Surely Pfizer wouldn't mind if you took a closer look at what's listed on its label for Centrum Silver Men, which is marketed to men age 50+, right? Copper sulfate: Pesticide. Silicon dioxide. Glass. Titanium dioxide. Paint. But the biggest dirty little secret about multivitamins is that few people actually need dietary supplements.
"Natural is better." That pervasive and pernicious myth, despite being soundly refuted by things like arsenic and hemlock and rattlesnake venom, has become a mainstay in 21st Century conventional wisdom. Who needs Western medicine when the Chinese have been eating and boiling weeds for 3,000 years?
Homeopathy is the system of using extremely dilute solutions of the disease-causing entity itself to treat the disease.
Herb popular in China for knee arthritis failed to surpass placebo effect in randomized trial.
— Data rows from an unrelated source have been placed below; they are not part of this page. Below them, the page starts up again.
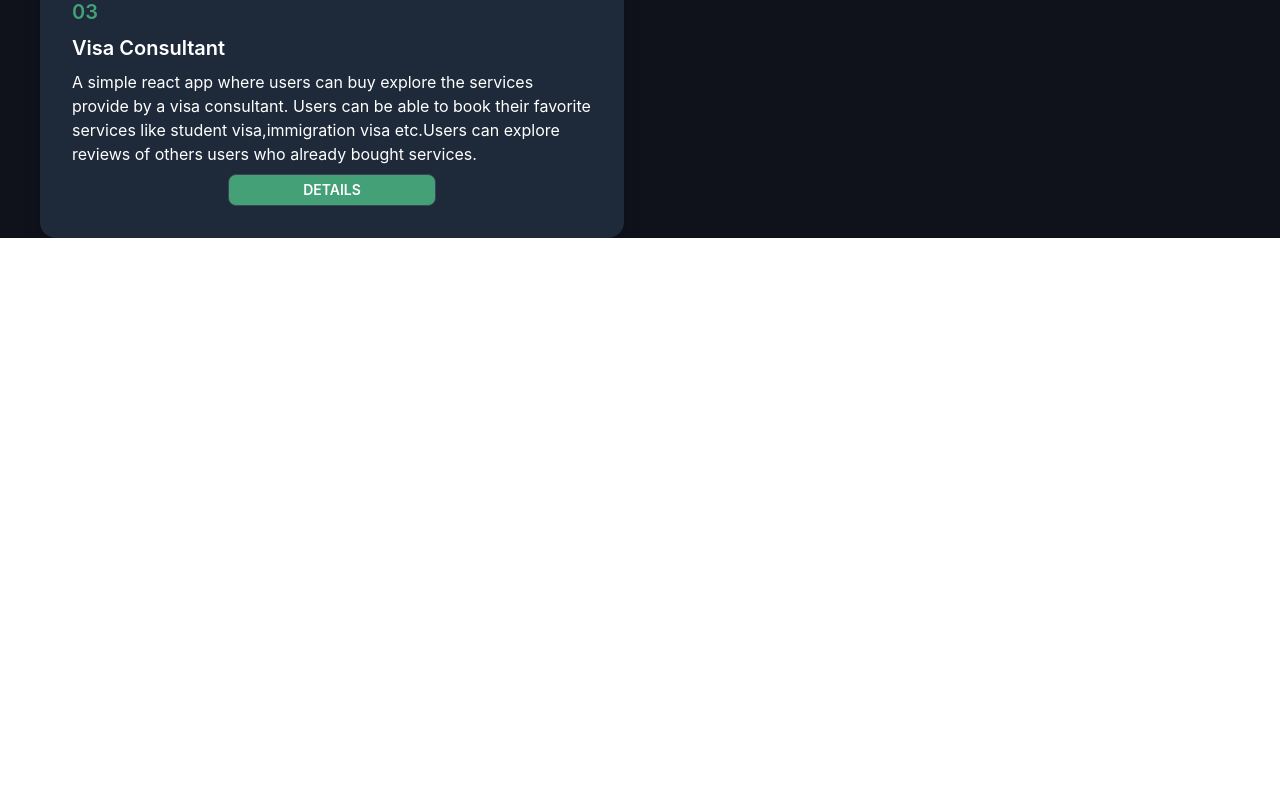
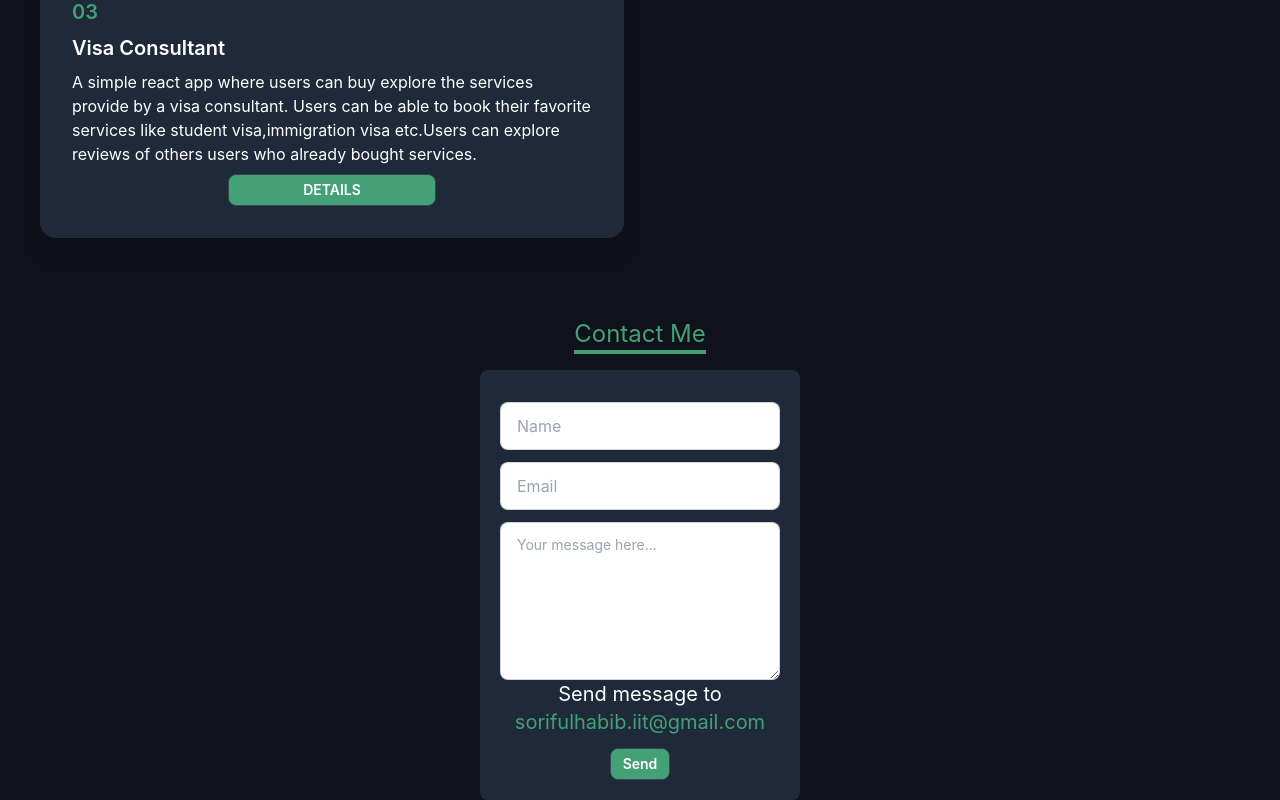
Before and after one commit to shdhrubo/portfolio, a React (Create React App) app: page / in a window 1280 px wide. Shown: the part 2712-3512 px from the top of the page. Before the commit the page ends 2950 px from the top, so only its background shows below. Built offline with nearby package versions, Linux system fonts and the light colour scheme.

Commit message:
contact me added

```diff
--- a/package.json
+++ b/package.json
@@ -3,6 +3,7 @@
   "version": "0.1.0",
   "private": true,
   "dependencies": {
+    "@emailjs/browser": "^3.6.2",
     "@testing-library/jest-dom": "^5.16.4",
     "@testing-library/react": "^13.3.0",
     "@testing-library/user-event": "^13.5.0",
@@ -11,6 +12,7 @@
     "react-dom": "^18.1.0",
     "react-router-dom": "^6.3.0",
     "react-scripts": "5.0.1",
+    "react-toastify": "^9.0.4",
     "web-vitals": "^2.1.4"
   },
   "scripts": {
--- a/src/App.js
+++ b/src/App.js
@@ -1,11 +1,13 @@
-import logo from "./logo.svg";
 import "./App.css";
 import Header from "./components/Header/Header";
 import { Route, Routes } from "react-router-dom";
 import Home from "./components/Home/Home/Home";
 import Projects from "./components/Projects/Projects";
 import ProjectsDetails from "./components/Projects/ProjectsDetails";
+import React from 'react';
 
+  import { ToastContainer } from 'react-toastify';
+  import 'react-toastify/dist/ReactToastify.css';
 function App() {
   return (
     <div className="App">
@@ -16,6 +18,7 @@ function App() {
         <Route path="/projects" element={<Projects></Projects>}></Route>
         <Route path="/projects/:id" element={<ProjectsDetails></ProjectsDetails>}></Route>
       </Routes>
+      <ToastContainer></ToastContainer>
     </div>
   );
 }
--- /dev/null
+++ b/src/components/Contacts/Contacts.js
@@ -0,0 +1,75 @@
+import React, { useRef } from "react";
+import emailjs from "@emailjs/browser";
+import { toast } from "react-toastify";
+const Contacts = () => {
+  const form = useRef();
+
+  const sendEmail = (e) => {
+    e.preventDefault();
+
+    emailjs
+      .sendForm(
+        "service_4dtipwh",
+        "template_t98fe0n",
+        form.current,
+        "-4llVFsw2tGWqFQ72"
+      )
+      .then(
+        (result) => {
+          console.log(result.text);
+          toast("Email received!");
+        },
+        (error) => {
+          console.log(error.text);
+        }
+      );
+  };
+  return (
+    <div className="  bg-[#10121B] ">
+      <h3 className="text-2xl text-[#44A076] border-b-4 border-[#44A076] inline-block mt-20 mb-4">
+        Contact Me
+      </h3>
+      <div className="bg-[#1E2A3A] w-80  mx-auto rounded-lg">
+        <form ref={form} onSubmit={sendEmail} className="w-full p-5">
+          <div class="form-control">
+            <input
+              type="text"
+              required
+              placeholder="Name"
+              name="user_name"
+              class="input input-bordered mt-3"
+            />
+          </div>
+          <div class="form-control">
+            <input
+              type="email"
+              required
+              placeholder="Email"
+              name="user_email"
+              class="input input-bordered mt-3"
+            />
+          </div>
+          <div class="form-control">
+            <textarea
+              rows={5}
+              required
+              placeholder="Your message here..."
+              name="message"
+              class="textarea textarea-bordered mt-3"
+            />
+          </div>
+          <h4 className="text-xl text-white">
+            Send message to{" "}
+            <a href="mailto:shorifulhabib.iit@gmail.com" className="text-[#44A076]">sorifulhabib.iit@gmail.com</a>
+          </h4>
+          <button className="btn btn-sm bg-[#44A076] mt-3">
+            {" "}
+            <input type="submit" value="Send" />
+          </button>
+        </form>
+      </div>
+    </div>
+  );
+};
+
+export default Contacts;
--- a/src/components/Home/Home/Home.js
+++ b/src/components/Home/Home/Home.js
@@ -1,4 +1,5 @@
 import React from 'react';
+import Contacts from '../../Contacts/Contacts';
 import Projects from '../../Projects/Projects';
 import Banner from '../Banner/Banner';
 import Skills from '../Skills/Skills';
@@ -9,6 +10,7 @@ const Home = () => {
             <Banner></Banner>
             <Skills></Skills>
             <Projects></Projects>
+            <Contacts></Contacts>
         </div>
     );
 };
--- a/src/components/Projects/Projects.js
+++ b/src/components/Projects/Projects.js
@@ -5,7 +5,6 @@ import useProjects from "../hooks/useProjects";
 const Projects = () => {
   const [projects] = useProjects([]);
   console.log(projects);
-  //   const [title, description, tools] = projects;
   return (
     <div className="bg-[#10121B]">
       <h3 className="text-2xl font-bold inline-block text-[#44A076] border-b-4 border-[#44A076] mt-8 mb-6">
--- a/src/components/Projects/ProjectsDetails.js
+++ b/src/components/Projects/ProjectsDetails.js
@@ -3,8 +3,11 @@ import { useParams } from "react-router-dom";
 import useProjects from "../hooks/useProjects";
 
 const ProjectsDetails = () => {
-  const {id} = useParams();
-  const [projects,setProjects]=useProjects([]);
+  const { id } = useParams();
+  const [projects] = useProjects([]);
+  console.log(projects);
+  //   const projectDetails = projects.find((projects) => projects.id === id);
+  //   console.log(projectDetails);
   return (
     <div className="bg-[#10121B]">
       <h4 className="text-2xl text-white">{id}</h4>
```
Also changed, not shown: 1 other file (tests, documents, lock files or other folders).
Many OA patients will remain unconvinced, however, and stick with the soothing belief in its efficacy, as have generations gone by, science notwithstanding.
The insanity that is evident from examining the role (or lack thereof) of the FDA in regulating alternative remedies may be finally coming to a head. It s about time.
The latest in health news: The FDA is finally reviewing homeopathic products to decide whether they should go under same approval process as conventional drugs, a new study shows why napping in carseats and strollers could be dangerous for your infant, and Columbia faculty speak out for or against Dr. Oz; we aren't sure.
Recently, the US Food and Drug Administration (FDA) issued a warning to consumers and pharmacies not to rely on over-the-counter asthma products labeled as homeopathic. In their alert, they write: